When change counts-A A +A
By Ramon Dacawi
Friday, June 13, 2014
IT HAPPENS daily in the city market. You wait, as if for eternity, as the vendor pesters other peddlers so you can have your change for your P20 bill - a five-peso coin for that P15 bunch of ampalaya tops or P10 for a small packet of tomatoes.
Why can’t vendors reserve change from yesterday’s sales for today? Why don’t buyers keep theirs ready?
You come home wet from the rain, from trying to shrink under a tiny, collapsible, wind-blown umbrella that you bought for P50 even if it can't serve the purpose. As those who had committed the mistake, there’s really no point in buying a more sturdy and expensive one from Shoemart as you’d lose it anyway, as I did my Fibrelle brand, leaving it by a lottery shop last week. As they say, there are two things that are never returned – lost opportunity and lost umbrella.
Whatever China says, their tiny, cheap, fragile, mass-produced piece of shade we import or smuggle from the Mainland works only during sunny days. That’s when you don’t use it, lest neighbors would perceive it as evidence for a sudden streak of feigned royalty, or an attempt to keep your upper and facial skin whiter than theirs.
Your wife – or my nephew – complains. The base of the bunch of sayote shoots you bought is lined with rolled mature leaves that made your buy look bigger, made to look like a real bargain. So me of the tiny tomatoes look anemic, if not rotting, reduced to almost nothing after he chops off the dark spots.
Jeepney drivers are more circumspect. In these days of the shrinking peso, he no longer gives you that look when you hand him a P100 bill early in the morning. He has the needed change, either from yesterday’s take or from other passengers on the way to town. Sometimes, however, you have to remind him hand over your change before you alight. Still, pays to keep what remains of your change, just in case. Don’t give it to your kid when he leaves for class, lest his grumble would help begin your day on the wrong foot.

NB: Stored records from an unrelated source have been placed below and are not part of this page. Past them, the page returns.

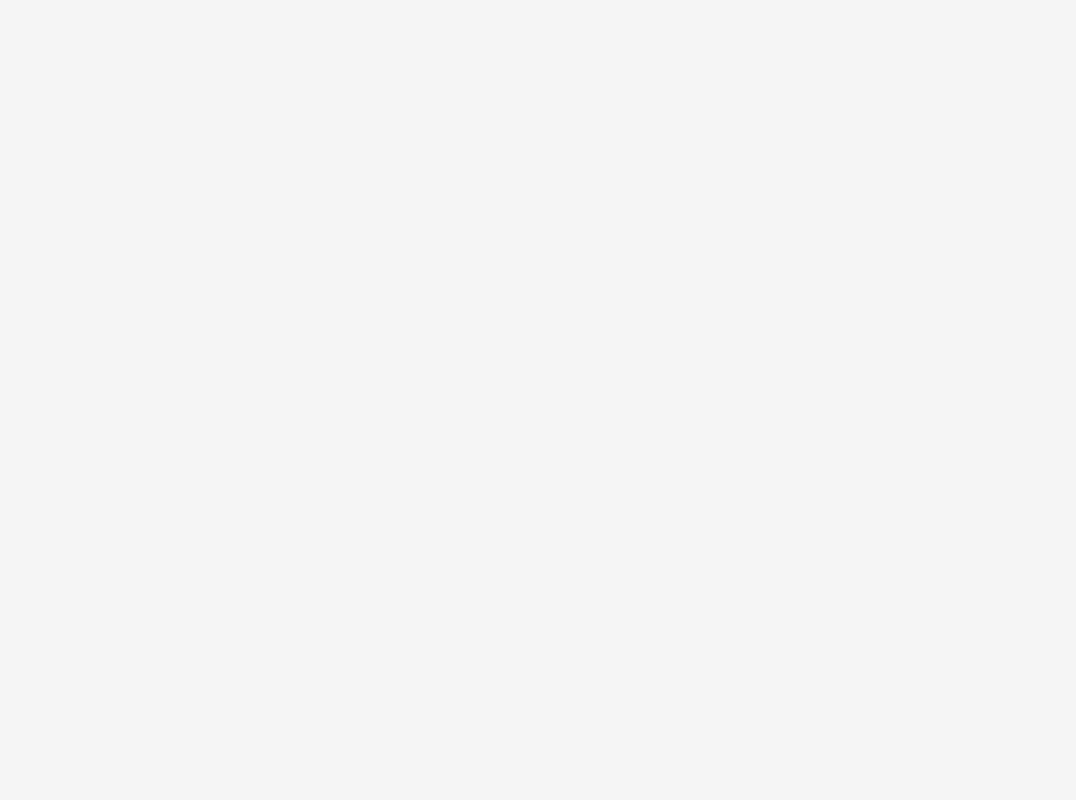
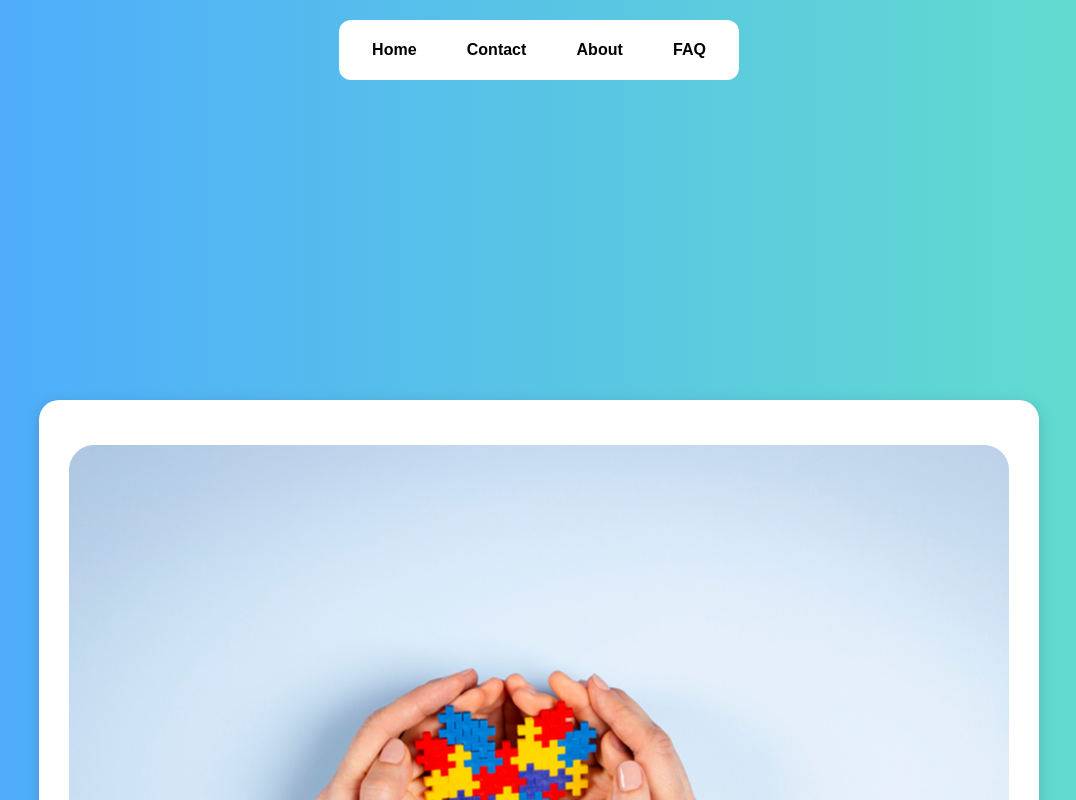
Before and after one commit to pviktorr/react-tcc, a React (Vite) app in the folder reactero/: page /home in a window 1280 px wide. Before the commit this address had no page. Shown: the top 800 px of the page, without its empty margins (101-1177 px from the left). Built offline with nearby package versions, Linux system fonts and the light colour scheme.

Commit message:
Arrumando umas coisinhas da home e a navegação certa (peve)

```diff
--- a/reactero/src/Components/Navbar/Navbar.css
+++ /dev/null
@@ -1,131 +0,0 @@
-*{
-  padding: 0 ;
-  box-sizing: border-box;
-  margin: 0;
-}
-
-.body{
-position: relative;
-}
-
-.navbar {
-  background-color: #2563eb;
-  position: relative;
-
-  top: 20px;
-  left: 50%;
-  transform: translateX(-50%);
-  z-index: 1000;
-  border-radius: 10px;
-  backdrop-filter: blur(10px);
-  box-shadow:
-    0 8px 32px rgba(199, 189, 189, 0.1),
-    0 2px 8px rgba(0, 0, 0, 0.05),
-    inset 0 1px 0 rgba(255, 255, 255, 0.1);
-
-  min-width: 280px;
-  max-width: 90vw;
-  height: auto;
-  min-height: 52px;
-  padding: 10px 16px;
-  justify-content: center;
-}
-
-.navbar-container {
-  display: flex;
-  justify-content: center;
-  align-items: center;
-
-  gap: 4px;
-  width: 100vw;
-  height: 100%;
-}
-
-.nav-item {
-  background: none;
-  border: none;
-  cursor: pointer;
-  padding: 8px 12px;
-  border-radius: 12px;
-  display: flex;
-  flex-direction: column;
-  align-items: center;
-  gap: 2px;
-  transition: all 0.3s cubic-bezier(0.4, 0, 0.2, 1);
-  text-decoration: none;
-  min-width: 60px;
-  flex: 1;
-  max-width: 80px;
-  position: relative;
-}
-
-.nav-item:hover {
-  background-color: rgb(240, 237, 237);
-  transform: translateY(-1px);
-}
-
-.nav-item.active {
-  background-color: rgba(243, 243, 243, 0.336);
-}
-
-.nav-item.active::after {
-  content: '';
-  position: absolute;
-  bottom: -8px;
-  width: 4px;
-  height: 4px;
-  background-color: #ffffff;
-  border-radius: 50%;
-}
-
-.nav-icon {
-  font-size: 1rem;
-  color: #ffffff;
-  filter: brightness(0);
-  transition: transform 0.2s ease;
-  font-weight: 300;
-}
-
-.nav-item:hover .nav-icon {
-  transform: scale(1.1);
-}
-
-.nav-item.active .nav-icon {
-  transform: scale(1.15);
-}
-
-.nav-label {
-  font-size: 0.65rem;
-  font-weight: 600;
-  color: #fdfdfd;
-  letter-spacing: 0.5px;
-  text-transform: uppercase;
-  white-space: nowrap;
-}
-
-.app-content {
-  margin-top: 100px;
-  min-height: calc(100vh - 100px);
-}
-
-/* Responsividade */
-@media (max-width: 768px) {
-  .navbar {
-    width: 95%;
-    max-width: 600px;
-    padding: 6px 12px;
-  }
-
-  .nav-item {
-    padding: 6px 8px;
-    min-width: 50px;
-  }
-
-  .nav-icon {
-    font-size: 1rem;
-  }
-
-  .nav-label {
-    font-size: 0.6rem;
-  }
-}
--- a/reactero/src/Components/Navbar/Navbar.jsx
+++ /dev/null
@@ -1,38 +0,0 @@
-import React from 'react';
-import { useNavigate, useLocation } from 'react-router-dom';
-import './Navbar.css';
-const Navbar = () => {
-  const navigate = useNavigate();
-  const location = useLocation();
-
-  // Itens da navbar baseados nas suas rotas
-  const navItems = [
-    { path: '/home', icon: '🏠', label: 'Home' },
-    { path: '/mobile', icon: '📱', label: 'Sobre'},
-    { path: '/relatorio', icon: '✏️', label: 'Relatório'},
-    { path: '/perfil', icon: '🧑', label: 'Perfil' }
-  ];
-
-  const isActive = (path) => {
-    return location.pathname === path;
-  };
-
-  return (
-    <nav className="navbar">
-      <div className="navbar-container">
-        {navItems.map((item) => (
-          <button
-            key={item.path}
-            className={`nav-item ${isActive(item.path) ? 'active' : ''}`}
-            onClick={() => navigate(item.path)}
-          >
-            <div className="nav-icon">{item.icon}</div>
-            <span className="nav-label">{item.label}</span>
-          </button>
-        ))}
-      </div>
-    </nav>
-  );
-};
-
-export default Navbar;
--- a/reactero/src/pages/Home/Home.css
+++ b/reactero/src/pages/Home/Home.css
@@ -145,3 +145,65 @@
 .home__dot--active {
   all: unset;
 }
+
+/* Navbar SVG animated styles */
+.outline {
+  position: absolute;
+  inset: 0;
+  pointer-events: none;
+}
+
+.rect {
+  transition: 0.3s;
+  stroke: transparent; /* escondido por padrão */
+  stroke-linejoin: round;
+  stroke-linecap: round;
+}
+
+.nav {
+  position: relative;
+  width: 400px;
+  height: 60px;
+  margin: 20px auto;
+}
+
+.container:hover .outline .rect {
+  transition: 0.3s;
+  stroke: #000; /* mostra contorno sólido no hover */
+}
+
+/* Reset quickly when mouse leaves the container to evitar 'rebarba' */
+.container:not(:hover) .outline .rect {
+  transition: 0.2s;
+  stroke: transparent; /* some totalmente ao sair */
+}
+
+.container {
+  position: absolute;
+  inset: 0;
+  background: #fff;
+  display: flex;
+  flex-direction: row;
+  justify-content: space-around;
+  align-items: center;
+  padding: 0.5em;
+  border-radius: 12px; /* cantos combinando com o SVG */
+  overflow: hidden; /* evita vazamentos do stroke nas bordas */
+}
+
+.btn {
+  padding: 0.5em 1.5em;
+  color: #000;
+  font-weight: 700;
+  cursor: pointer;
+  transition: 0.1s;
+}
+
+.btn:hover {
+  background: #fff3;
+}
+
+/* Comportamento uniforme para qualquer botão */
+.btn:hover ~ .outline .rect {
+  stroke: #000;
+}
--- a/reactero/src/pages/Home/Home.jsx
+++ b/reactero/src/pages/Home/Home.jsx
@@ -28,24 +28,34 @@ function Home() {
 
   return (
     <div className="home__root">
-      {/* Navbar */}
-      <header className="navbar">
-        <ul>
-          <li>
-            <Link to="/">
-              <span>Home</span>
-            </Link>
-          </li>
-          <li>
-            <Link to="/perfil">
-              <span>Perfil</span>
-            </Link>
-          </li>
-          <li className="logo">
-            <img src={logo} alt="Logo" />
-          </li>
-        </ul>
-      </header>
+      {/* Navbar animada com SVG */}
+      <div className="nav">
+        <div className="container">
+          <div className="btn">Home</div>
+          <div className="btn">Contact</div>
+          <div className="btn">About</div>
+          <div className="btn">FAQ</div>
+          <svg
+            className="outline"
+            overflow="visible"
+            width="400"
+            height="60"
+            viewBox="0 0 400 60"
+            xmlns="http://www.w3.org/2000/svg"
+          >
+            <rect
+              className="rect"
+              pathLength="100"
+              x="0"
+              y="0"
+              width="400"
+              height="60"
+              fill="transparent"
+              strokeWidth="5"
+            ></rect>
+          </svg>
+        </div>
+      </div>
 
       {/* Slideshow */}
       <main className="slideshow-container">
--- a/reactero/src/pages/Login/Login.jsx
+++ b/reactero/src/pages/Login/Login.jsx
@@ -33,19 +33,46 @@ const Login = () => {
     setError('');
 
     try {
+      const email = (formData.email || '').trim();
+      const senha = (formData.senha || '').trim();
+      const emailRegex = /^[^\s@]+@[^\s@]+\.[^\s@]+$/;
+      if (!email || !senha) {
+        setLoading(false);
+        setError('Preencha email e senha.');
+        return;
+      }
+      if (!emailRegex.test(email)) {
+        setLoading(false);
+        setError('Informe um e-mail válido.');
+        return;
+      }
+      if (senha.length < 6) {
+        setLoading(false);
+        setError('A senha deve ter ao menos 6 caracteres.');
+        return;
+      }
       // FETCH PARA API DE LOGIN
       const response = await fetch('http://localhost:8080/v1/teajuda/usuario/login', {
         method: 'POST',
         headers: {
           'Content-Type': 'application/json',
+          'Accept': 'application/json',
         },
         body: JSON.stringify({
-          email: formData.email,
-          senha: formData.senha
+          email,
+          senha,
+          password: senha,
+          login: email
         })
       });
 
-      const data = await response.json();
+      const contentType = response.headers.get('content-type') || '';
+      let data;
+      try {
+        data = contentType.includes('application/json') ? await response.json() : await response.text();
+      } catch (_) {
+        data = null;
+      }
 
       if (response.ok) {
         // Login bem-sucedido
@@ -53,10 +80,11 @@ const Login = () => {
         localStorage.setItem('token', data.token);
         alert('Login realizado com sucesso!');
         // Redirecionar para home
-        window.location.href = '/';
+        window.location.href = '/home';
       } else {
         // Erro do servidor
-        setError(data.message || 'Erro ao fazer login');
+        const serverMsg = (data && data.message) ? data.message : (typeof data === 'string' ? data : 'Erro ao fazer login');
+        setError(serverMsg);
       }
     } catch (err) {
       // Erro de rede
@@ -65,10 +93,6 @@ const Login = () => {
     } finally {
       setLoading(false);
     }
-  };
-  const handleGoogleLogin = () => {
-    // Integração com Google (exemplo)
-    window.location.href = 'https://sua-api.com/auth/google';
   };
 
   const handleEsqueciSenha = () => {
--- a/reactero/src/pages/NovaSenha/Novasenha.jsx
+++ b/reactero/src/pages/NovaSenha/Novasenha.jsx
@@ -31,6 +31,10 @@ const NovaSenha = () => {
     }
     if (novaSenha !== confirmarSenha) {
       alert('As senhas não coincidem.');
+      return;
+    }
+    if (novaSenha.length < 6) {
+      alert('A nova senha deve ter ao menos 6 caracteres.');
       return;
     }
 
--- a/reactero/src/router.jsx
+++ b/reactero/src/router.jsx
@@ -15,8 +15,9 @@ function AppRoutes() {
       <>
         <Routes>
           {/* Rota padrão */}
-          <Route path="/" element={<Home />} />
+          <Route path="/" element={<Inicio />} />
           <Route path="/inicio" element={<Inicio />} />
+          <Route path="/home" element={<Home />} />
           <Route path="/perfil" element={<Perfil />} />
 
           {/* Demais rotas */}
```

It still happens inside taxicabs, which are a-plenty except when you need them this rainy season. This is a season for cussing in the rain when somebody, anybody for that matter, including a pretty, innocent-looking lady, appears from nowhere in the rain and grabs the door just when it was your turn on the taxi queue.
The taxi meter reads a little over P50 at your stop. He deserves a tip, this cabbie trying to make ends meet , just like you. He had given you mobility and an umbrella rolled into one. So you hand over P100 and instruct him to give you back P40.
You wait as he picks the coins from the near-empty cash box. They add up to P20 or less. He honestly admits the shortfall with that sheepish grin. In the rain, you can’t look for somebody else with change. While figuring out what to do, the cars behind you start honking impatiently.
Before you hold back traffic, you take what’s offered.
“Paki-tandaan n’yo lang po ‘tong taxi ko at isosoli ko ang natirang sukli pag sumakay uli kayo say unit ko,” the driver politely shouts before you dash out into the storm.
Years back, I bought a loaf in a busy bakery along Kayang St. I was sure I had two bills in my wallet – P500 and P100. So I would have change for other things to buy and for the jeepeny fare, I handed her the five hundred-peso bill. She did give me coins and smaller bills, but amounting to P70. I told her I had given her P500. She insisted it was P100. Told her I was sure it was five. She insisted she was sure it was a hundred.
In no time, I felt a line of buyers had formed on my right, waiting for their turn to pay. A burly-looking gentlemen eyed with admiring sympathy the cashier’s pretty, innocent looking face and cheeks that were turning crimson. His suspecting eyes then examined my again, uncomely face, as if telling me how dare I’d embarrassed her.
I accepted my short change and moved out quietly, aware of eyes following ,my steps.
Despite their bulk and weight, coins are convenient for they save you time, money and a face. (e-mail:firstname.lastname@example.org for comments)
Published in the Sun.Star Baguio newspaper on June 14, 2014.